STEP 7: Do the above steps for each line in your quilt-map.
STEP 8: Take line 1 and line 2 and lay them face-up on the floor. Flip line 2 over so it's facedown on line 1, and sew the bottom edge. I forgot to take a photo of this step, but it's probably fairly intuitive. If it makes your fabric squares start to look like a real patchwork quilt, you did it right! (If this makes no sense at all, do a Pinterest search, and godspeed.)
STEP 9: Once you have the full patchwork portion of the quilt sewn together, you can cut your trim pieces. First, you'll need two pieces that are 6" wide (or whatever looks good to you) x (the length of your quilt).
STEP 10: Lay the trim facedown against the left edge of your patchwork, and sew the left edge. Then do the same thing on the right side of your patchwork, sewing the right edge. For reasons unknown, I took three photos of this step.
STEP 11: Cut another two pieces of trim -- this time, 6" wide x (the width of your quilt). It's important to save this cutting until now, so you know how wide your quilt is after the left and right trim pieces are added. Unless you're a master quilter and really good at measuring, in which case, why are you reading this tutorial? I told you I don't know what I'm doing!
STEP 12: Sew the trim on the top and bottom, the same way you did on the left and right. Now you have a finished front piece!
STEP 13: Cut the back piece of fabric to the same size as the front.
STEP 14: Go buy some batting. (If you already have batting, because you knew you'd need it way back in the title when I said the word "quilt," then you're a step ahead of me.) Cut the batting to the same size as the front and back of the quilt.

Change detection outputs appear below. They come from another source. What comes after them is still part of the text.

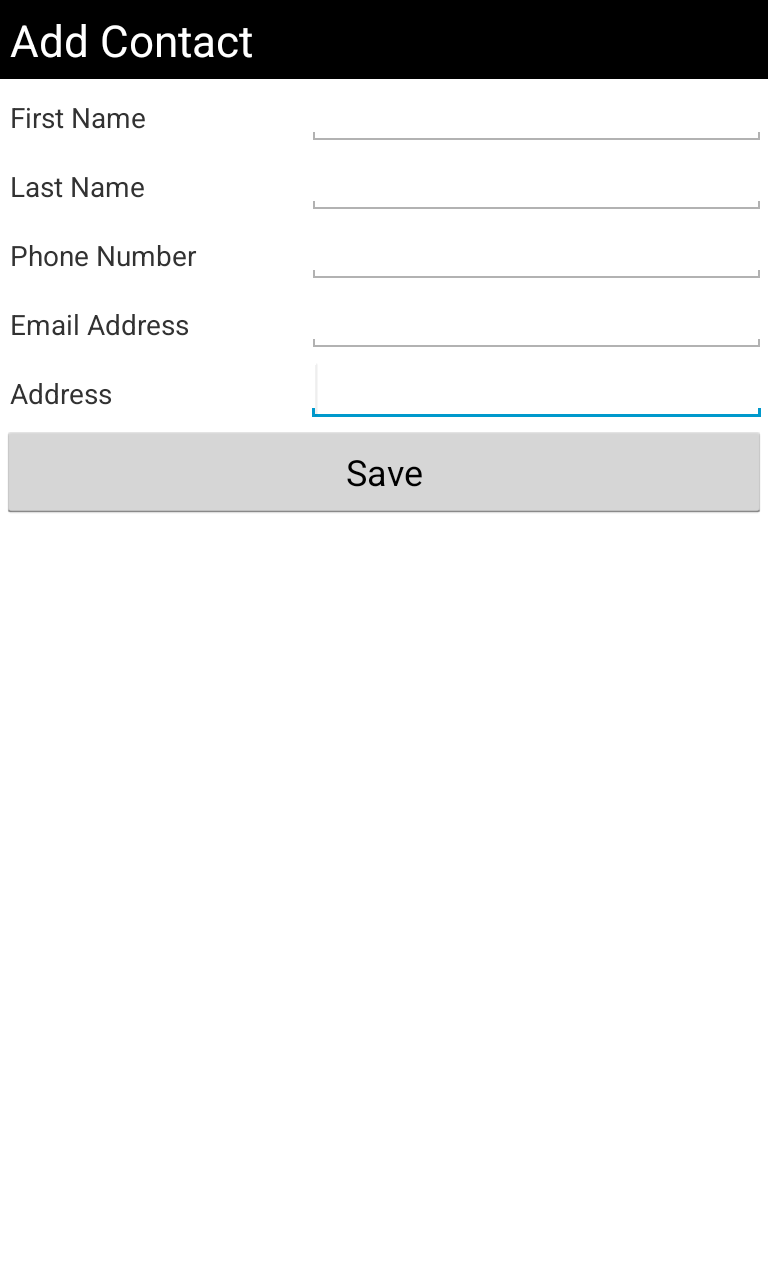
Repository: oscarhe/android-practices
Layout: AddressBookApp/res/layout/edit_contact.xml
The author's editor kept a copy of each file at every save. The layout is drawn from the files as they stood at one save, then again after the next save.
It is drawn on a 768 x 1280 px phone screen (xhdpi) without system bars, with theme AppTheme; the app's code is not run.

Above is the layout before, as saved 2013-07-01 20:49:15.

After the next save:
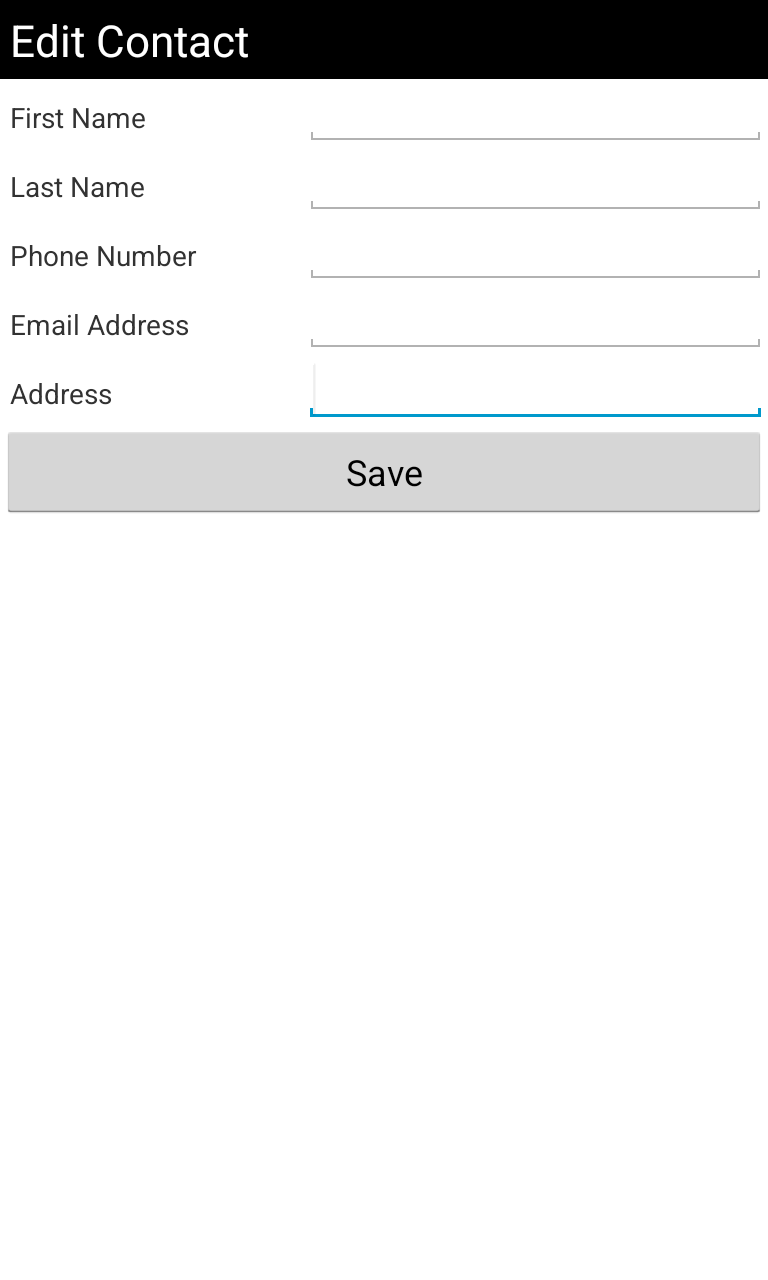
Saved 38 s later.
--- a/AddressBookApp/res/layout/edit_contact.xml
+++ b/AddressBookApp/res/layout/edit_contact.xml
@@ -14,9 +14,9 @@
             android:layout_width="match_parent"
             android:layout_height="wrap_content"
             android:padding="@dimen/padding_5dp"
+            android:text="@string/edit_contact_title"
             android:textAppearance="?android:attr/textAppearanceLarge"
-            android:textColor="#FFF"
-            android:text="@string/add_contact" />
+            android:textColor="#FFF" />
 
     </TableRow>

STEP 15: Make a quilt sandwich. Front side (face up), batting, back side (face down). Oh -- if you want to "sign" the quilt, now's the time to do it, before you close it up.
STEP 16: Pin the edges together. If you want to tack the quilt, you can do that now. Basically, just take embroidery thread, and at various points in the patchwork, loop the needle through all three layers of fabric and back, and tie it in place. This just keeps the binding from bunching up when you wash it. There are other, more complicated ways to do this, but I didn't try any of them.
STEP 17: Bind the edges. Okay, this step could probably use its own tutorial, but if you buy pre-made binding, it's actually fairly intuitive and easy. Ask the people at Joann's -- they're really nice. Just fold the binding under at the corners for clean edges.
...and there you go! A quilt you can brag about for generations to come. And a great way to rescue your favorite pajamas, baby clothes, old shirts, etc.